According to the American Medical Association, only 10% of physicians practice in rural areas. Of those 10%, about 27% are older than 55 and on their way to retirement. The entire nation is experiencing the impact of physician shortages, but rural areas are feeling the pinch even more.

If you’re still considering your physician career path, it’s worth it to give rural practice more consideration. “Rural practice” sounds like a curse, though, doesn’t it? If your mind is dancing with images of cornfields, dilapidated old porches and scenes from Deliverance, you’re not alone — there’s a stigma that comes with rural areas, which is why so many physicians write off the idea of small-town practice altogether.

However, positions in rural areas are among the most rewarding, lucrative and fulfilling jobs available, and many of the stigmas are unwarranted. Your opinion depends on your perspective and priorities of course, but many doctors — including those who thought they’d never flee city life — find these areas incredibly rewarding.

When planning your physician career search, geographic location is one of the biggest factors that comes into play. You’ll need to consider proximity to your family, lifestyle preferences and the needs and wants of your spouse and children. Stage 4 in the Adventures in Medicine Online Resource Library covers these topics thoroughly.

For some, rural areas fit the bill perfectly. Many have surprisingly large and advanced community health centers and are within reasonable driving distance to mid-sized and major urban centers.

Here are four reasons you might want to consider a physician career in a rural area:

1) Rural Hospitals and Health Centers Typically Offer Superior Compensation

As a general rule, physician pay decreases as population increases. First-year physicians in rural areas make roughly 10% more than those in mid-sized cities, and about 20% more than those in large metro areas. These numbers are rough, and you also have to consider regional markets — compensation also varies across the Southern, Midwestern, Western and Eastern United States.

For more detailed info, see our previous post: How the Average Physician Salary Varies by Location.

2) A Physician Career in a Rural Area Provides An Excellent Sense of Community

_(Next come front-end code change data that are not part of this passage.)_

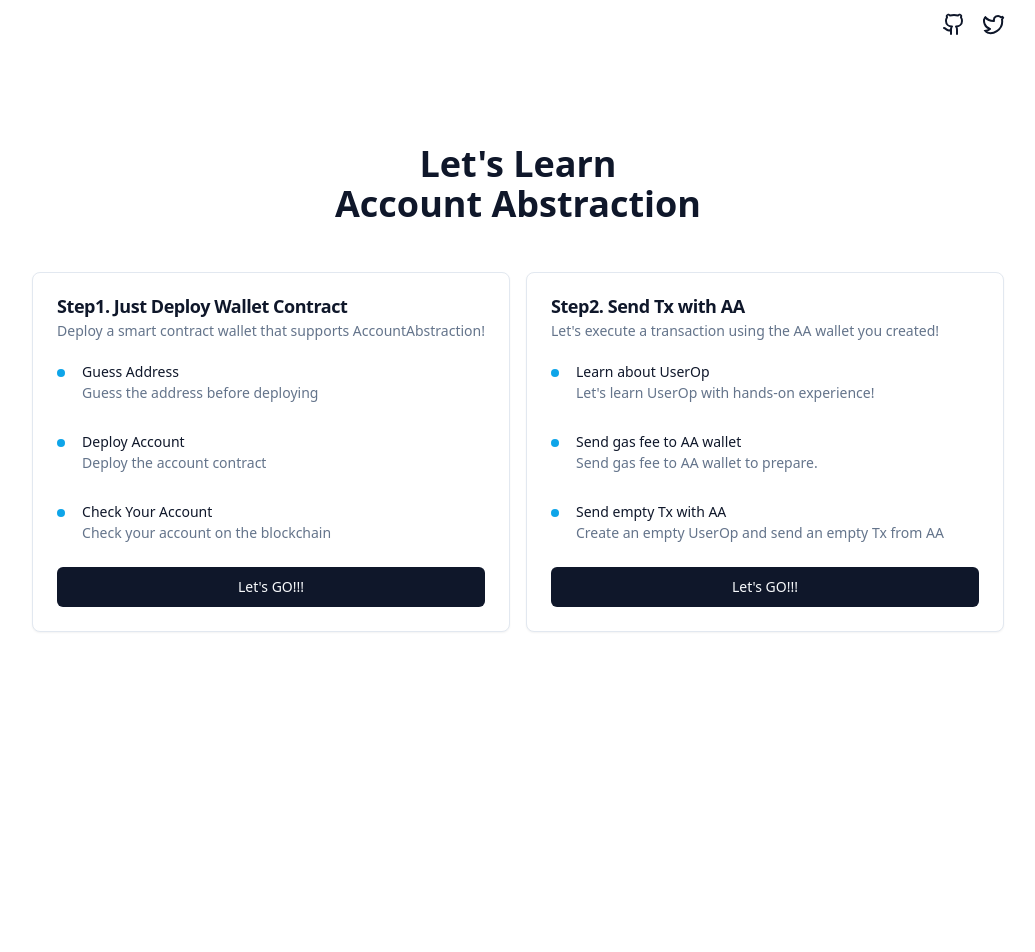
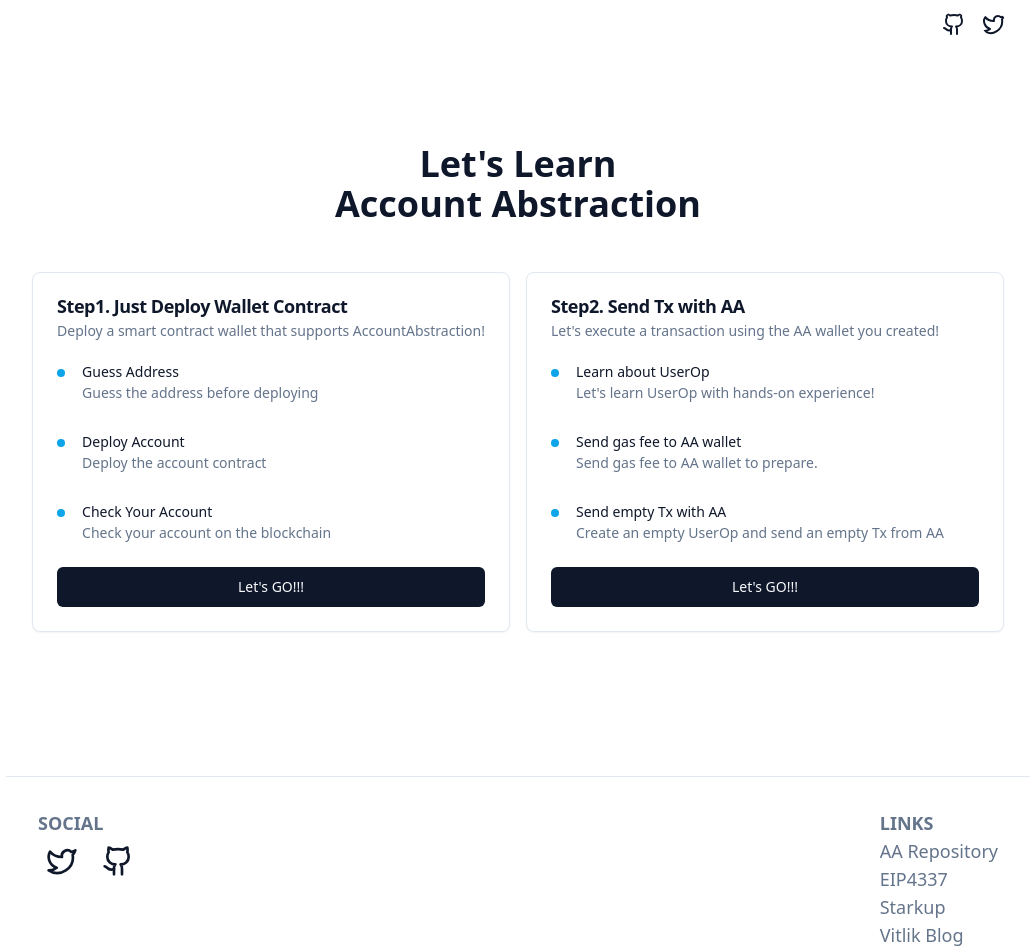
Before and after one commit to inaridiy/learn-account-abstraction, a Next.js app in the folder apps/learning-app/: page / in a window 1280 px wide. Shown: the top 952 px of the page, without its empty margins (122-1157 px from the left). Before the commit the page ends 800 px from the top, so only its background shows below. Built offline with nearby package versions, Linux system fonts and the light colour scheme.

Commit message:
雑なFooterだぜ！！

```diff
--- a/apps/learning-app/src/app/layout.tsx
+++ b/apps/learning-app/src/app/layout.tsx
@@ -1,3 +1,4 @@
+import { Footer } from "@/components/Footer";
 import { Header } from "@/components/Header";
 import { Toaster } from "@/components/ui/toaster";
 import "./globals.css";
@@ -12,10 +13,13 @@ export const metadata = {
 export default function RootLayout({ children }: { children: React.ReactNode }) {
   return (
     <html lang="en">
-      <body>
+      <body className="min-h-[100dvh] flex flex-col">
         <Toaster />
         <Header />
-        <Providers>{children}</Providers>
+        <div className="flex-1">
+          <Providers>{children}</Providers>
+        </div>
+        <Footer />
       </body>
     </html>
   );
--- a/apps/learning-app/src/components/Footer.tsx
+++ b/apps/learning-app/src/components/Footer.tsx
@@ -1,3 +1,41 @@
+import { Github, Twitter } from "lucide-react";
+
+const links = [
+  { name: "AA Repository", link: "https://github.com/eth-infinitism/account-abstraction" },
+  { name: "EIP4337", link: "https://eips.ethereum.org/EIPS/eip-4337" },
+  { name: "Starkup", link: "https://www.stackup.sh/" },
+  { name: "Vitlik Blog", link: "https://notes.ethereum.org/@vbuterin/account_abstraction_roadmap" },
+];
+
 export const Footer = () => {
-  return <footer className="p-8 bg-"></footer>;
+  return (
+    <footer className="p-8 max-w-screen-lg w-full mx-auto h-48 border-t flex gap-8 justify-between">
+      <div>
+        <div className="text-lg text-muted-foreground font-bold">SOCIAL</div>
+        <div className="flex gap-2">
+          <a href="https://twitter.com/inaridiy" className="p-2 rounded-lg hover:bg-accent ">
+            <Twitter className="w-8 h-8" />
+          </a>
+          <a
+            href="https://github.com/inaridiy/learn-account-abstraction"
+            className="p-2 rounded-lg hover:bg-accent "
+          >
+            <Github className="w-8 h-8" />
+          </a>
+        </div>
+      </div>
+      <div className="flex flex-col">
+        <div className="text-lg text-muted-foreground font-bold">LINKS</div>
+        <ul className="flex flex-col">
+          {links.map(({ name, link }) => (
+            <li key={name}>
+              <a href={link} className="text-lg text-muted-foreground hover:underline">
+                {name}
+              </a>
+            </li>
+          ))}
+        </ul>
+      </div>
+    </footer>
+  );
 };
```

Physicians in smaller towns and cities can stay just as busy as those in major metro areas, but they’re able to form connections with their patients. Getting to know families and members of the community is incredibly rewarding for rural physicians, and it allows them to feel more connected and involved.

3) It’s Easier to Afford a Better Quality of Life

Many new doctors (especially first-time homebuyers) are blown away at the differences in housing costs for rural and metro areas. The price difference for similar houses in rural and metro areas can be hundreds of thousands of dollars. Even if you’re making an impressive salary, housing costs aren’t something you should take lightly.

Plus, rural areas are less congested and often have easy access to outdoor opportunities. If urban amenities are important to you, you can look for a physician career within driving distance of a mid-sized or major city to experience the best of both worlds.

4) You Can Take Charge of Your Physician Career and Be a Leader in the Community

For many physicians, autonomy and leadership are incredibly important. Positions in smaller communities are much more conducive to these values. Rather than playing a “supporting role” in a vast health system, physicians in rural communities are often at the front and center, forming bonds with patients, making key decisions and becoming leaders within the communities they serve. It’s easier for them to see the direct impact that their work has on others.

What are your thoughts on a physician career in a rural area?    


Though the views expressed above are solely the writer’s, Guthrie Clinic supports “The Dose with Dr. Goodhook” and is partnering with Adventures in Medicine to create an open, inspiring and insightful community for residents and physicians. Click here to learn more about ways that Guthrie Clinic is making practice purposeful.